** Directions **
Write every line below out again exactly, images omitted.

----------

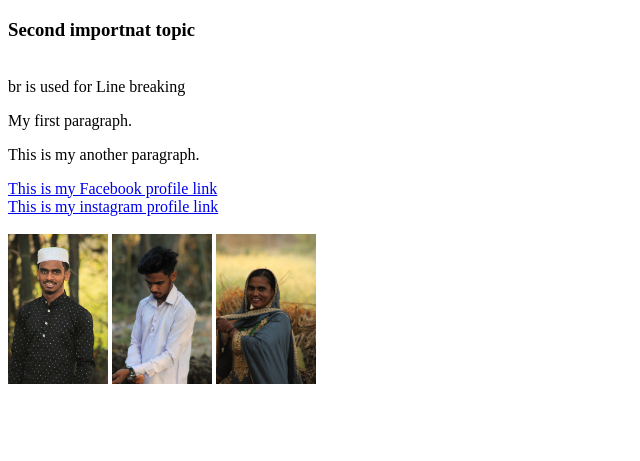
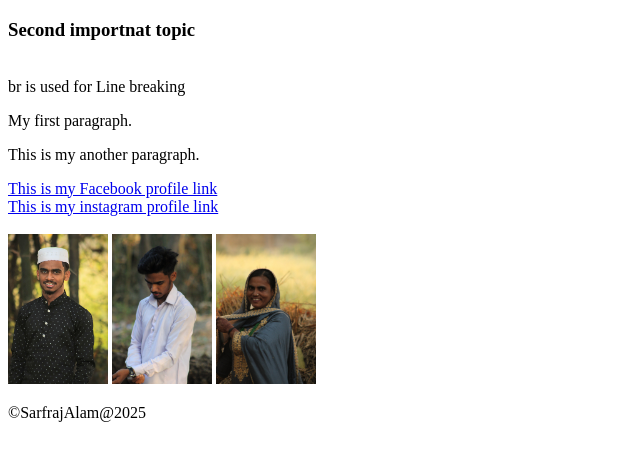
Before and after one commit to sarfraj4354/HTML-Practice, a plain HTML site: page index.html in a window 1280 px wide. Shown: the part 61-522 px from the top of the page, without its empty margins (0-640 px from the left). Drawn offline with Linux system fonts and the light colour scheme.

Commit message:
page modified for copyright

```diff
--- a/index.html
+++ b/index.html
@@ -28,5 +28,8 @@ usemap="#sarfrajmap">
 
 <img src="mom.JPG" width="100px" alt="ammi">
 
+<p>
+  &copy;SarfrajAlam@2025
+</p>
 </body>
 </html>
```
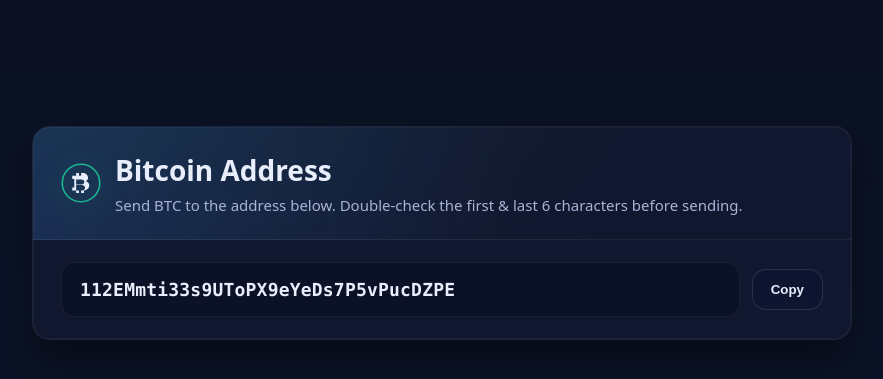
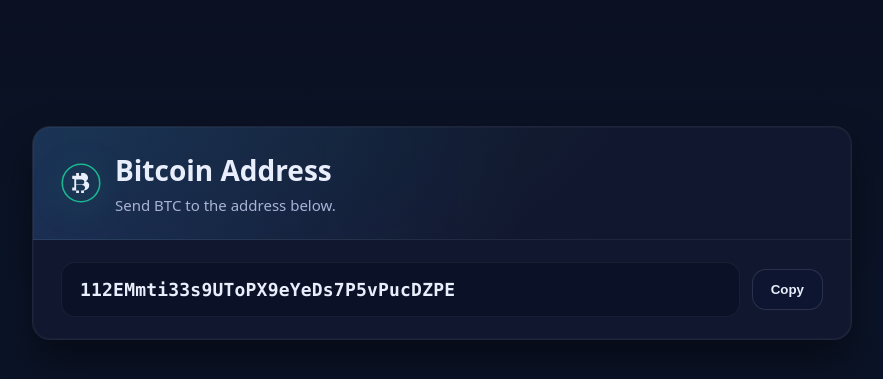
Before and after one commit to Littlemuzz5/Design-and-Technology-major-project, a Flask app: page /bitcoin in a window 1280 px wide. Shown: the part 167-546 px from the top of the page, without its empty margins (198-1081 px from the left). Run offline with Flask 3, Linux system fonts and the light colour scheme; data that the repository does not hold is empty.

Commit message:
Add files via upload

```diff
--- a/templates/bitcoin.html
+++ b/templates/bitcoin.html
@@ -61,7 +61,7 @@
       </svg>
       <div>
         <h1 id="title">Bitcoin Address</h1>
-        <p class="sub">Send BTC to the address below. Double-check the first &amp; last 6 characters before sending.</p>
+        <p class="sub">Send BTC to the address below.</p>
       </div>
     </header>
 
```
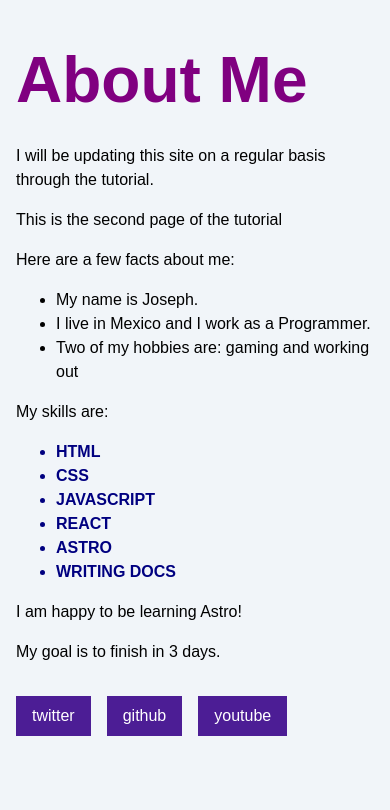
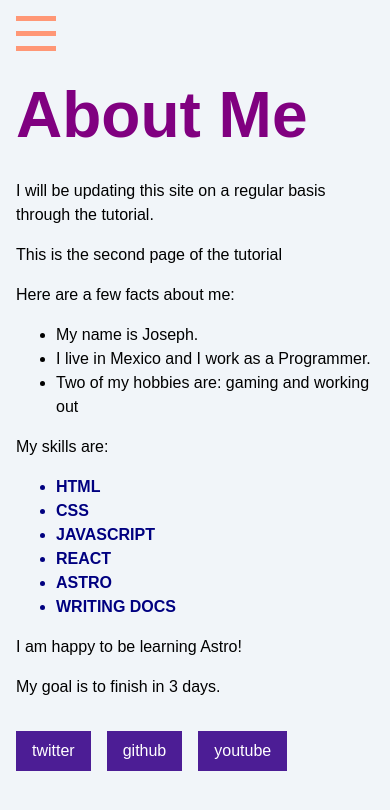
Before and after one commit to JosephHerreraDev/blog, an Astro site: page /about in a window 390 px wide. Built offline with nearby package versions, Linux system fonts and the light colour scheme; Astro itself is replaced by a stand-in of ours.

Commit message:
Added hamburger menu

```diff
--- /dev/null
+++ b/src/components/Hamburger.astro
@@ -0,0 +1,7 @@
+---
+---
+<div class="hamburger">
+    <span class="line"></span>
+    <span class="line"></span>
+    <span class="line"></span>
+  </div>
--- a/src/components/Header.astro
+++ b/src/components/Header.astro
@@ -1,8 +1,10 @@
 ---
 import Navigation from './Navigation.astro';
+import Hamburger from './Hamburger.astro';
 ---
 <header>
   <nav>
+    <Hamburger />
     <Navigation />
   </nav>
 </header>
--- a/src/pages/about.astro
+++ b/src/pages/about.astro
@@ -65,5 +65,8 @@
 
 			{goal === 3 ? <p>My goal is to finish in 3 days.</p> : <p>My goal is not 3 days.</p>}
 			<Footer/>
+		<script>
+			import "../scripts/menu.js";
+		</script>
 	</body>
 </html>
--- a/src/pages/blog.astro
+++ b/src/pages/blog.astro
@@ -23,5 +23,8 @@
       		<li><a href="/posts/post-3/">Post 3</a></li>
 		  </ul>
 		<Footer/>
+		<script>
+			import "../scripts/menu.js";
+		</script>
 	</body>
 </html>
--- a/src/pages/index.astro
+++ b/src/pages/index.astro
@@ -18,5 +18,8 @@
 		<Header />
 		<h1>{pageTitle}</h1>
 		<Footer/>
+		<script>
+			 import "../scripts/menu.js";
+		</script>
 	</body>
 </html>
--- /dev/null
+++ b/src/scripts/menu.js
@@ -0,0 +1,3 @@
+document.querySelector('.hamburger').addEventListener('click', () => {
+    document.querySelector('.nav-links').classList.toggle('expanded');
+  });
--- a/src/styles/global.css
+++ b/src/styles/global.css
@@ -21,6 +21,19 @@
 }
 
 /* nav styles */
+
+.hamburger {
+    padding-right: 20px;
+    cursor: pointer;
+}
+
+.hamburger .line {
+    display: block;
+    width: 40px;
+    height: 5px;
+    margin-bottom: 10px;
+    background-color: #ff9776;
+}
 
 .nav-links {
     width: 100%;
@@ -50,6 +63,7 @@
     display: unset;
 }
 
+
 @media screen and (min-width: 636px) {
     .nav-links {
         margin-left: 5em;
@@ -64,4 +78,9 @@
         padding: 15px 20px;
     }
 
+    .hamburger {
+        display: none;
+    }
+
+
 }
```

----------

** Output for this task **
Before and after one commit to sarfraj4354/HTML-Practice, a plain HTML site: page index.html in a window 1280 px wide. Shown: the part 61-522 px from the top of the page, without its empty margins (0-640 px from the left). Drawn offline with Linux system fonts and the light colour scheme.

Commit message:
page modified for copyright

```diff
--- a/index.html
+++ b/index.html
@@ -28,5 +28,8 @@ usemap="#sarfrajmap">
 
 <img src="mom.JPG" width="100px" alt="ammi">
 
+<p>
+  &copy;SarfrajAlam@2025
+</p>
 </body>
 </html>
```
Before and after one commit to Littlemuzz5/Design-and-Technology-major-project, a Flask app: page /bitcoin in a window 1280 px wide. Shown: the part 167-546 px from the top of the page, without its empty margins (198-1081 px from the left). Run offline with Flask 3, Linux system fonts and the light colour scheme; data that the repository does not hold is empty.

Commit message:
Add files via upload

```diff
--- a/templates/bitcoin.html
+++ b/templates/bitcoin.html
@@ -61,7 +61,7 @@
       </svg>
       <div>
         <h1 id="title">Bitcoin Address</h1>
-        <p class="sub">Send BTC to the address below. Double-check the first &amp; last 6 characters before sending.</p>
+        <p class="sub">Send BTC to the address below.</p>
       </div>
     </header>
 
```
Before and after one commit to JosephHerreraDev/blog, an Astro site: page /about in a window 390 px wide. Built offline with nearby package versions, Linux system fonts and the light colour scheme; Astro itself is replaced by a stand-in of ours.

Commit message:
Added hamburger menu

```diff
--- /dev/null
+++ b/src/components/Hamburger.astro
@@ -0,0 +1,7 @@
+---
+---
+<div class="hamburger">
+    <span class="line"></span>
+    <span class="line"></span>
+    <span class="line"></span>
+  </div>
--- a/src/components/Header.astro
+++ b/src/components/Header.astro
@@ -1,8 +1,10 @@
 ---
 import Navigation from './Navigation.astro';
+import Hamburger from './Hamburger.astro';
 ---
 <header>
   <nav>
+    <Hamburger />
     <Navigation />
   </nav>
 </header>
--- a/src/pages/about.astro
+++ b/src/pages/about.astro
@@ -65,5 +65,8 @@
 
 			{goal === 3 ? <p>My goal is to finish in 3 days.</p> : <p>My goal is not 3 days.</p>}
 			<Footer/>
+		<script>
+			import "../scripts/menu.js";
+		</script>
 	</body>
 </html>
--- a/src/pages/blog.astro
+++ b/src/pages/blog.astro
@@ -23,5 +23,8 @@
       		<li><a href="/posts/post-3/">Post 3</a></li>
 		  </ul>
 		<Footer/>
+		<script>
+			import "../scripts/menu.js";
+		</script>
 	</body>
 </html>
--- a/src/pages/index.astro
+++ b/src/pages/index.astro
@@ -18,5 +18,8 @@
 		<Header />
 		<h1>{pageTitle}</h1>
 		<Footer/>
+		<script>
+			 import "../scripts/menu.js";
+		</script>
 	</body>
 </html>
--- /dev/null
+++ b/src/scripts/menu.js
@@ -0,0 +1,3 @@
+document.querySelector('.hamburger').addEventListener('click', () => {
+    document.querySelector('.nav-links').classList.toggle('expanded');
+  });
--- a/src/styles/global.css
+++ b/src/styles/global.css
@@ -21,6 +21,19 @@
 }
 
 /* nav styles */
+
+.hamburger {
+    padding-right: 20px;
+    cursor: pointer;
+}
+
+.hamburger .line {
+    display: block;
+    width: 40px;
+    height: 5px;
+    margin-bottom: 10px;
+    background-color: #ff9776;
+}
 
 .nav-links {
     width: 100%;
@@ -50,6 +63,7 @@
     display: unset;
 }
 
+
 @media screen and (min-width: 636px) {
     .nav-links {
         margin-left: 5em;
@@ -64,4 +78,9 @@
         padding: 15px 20px;
     }
 
+    .hamburger {
+        display: none;
+    }
+
+
 }
```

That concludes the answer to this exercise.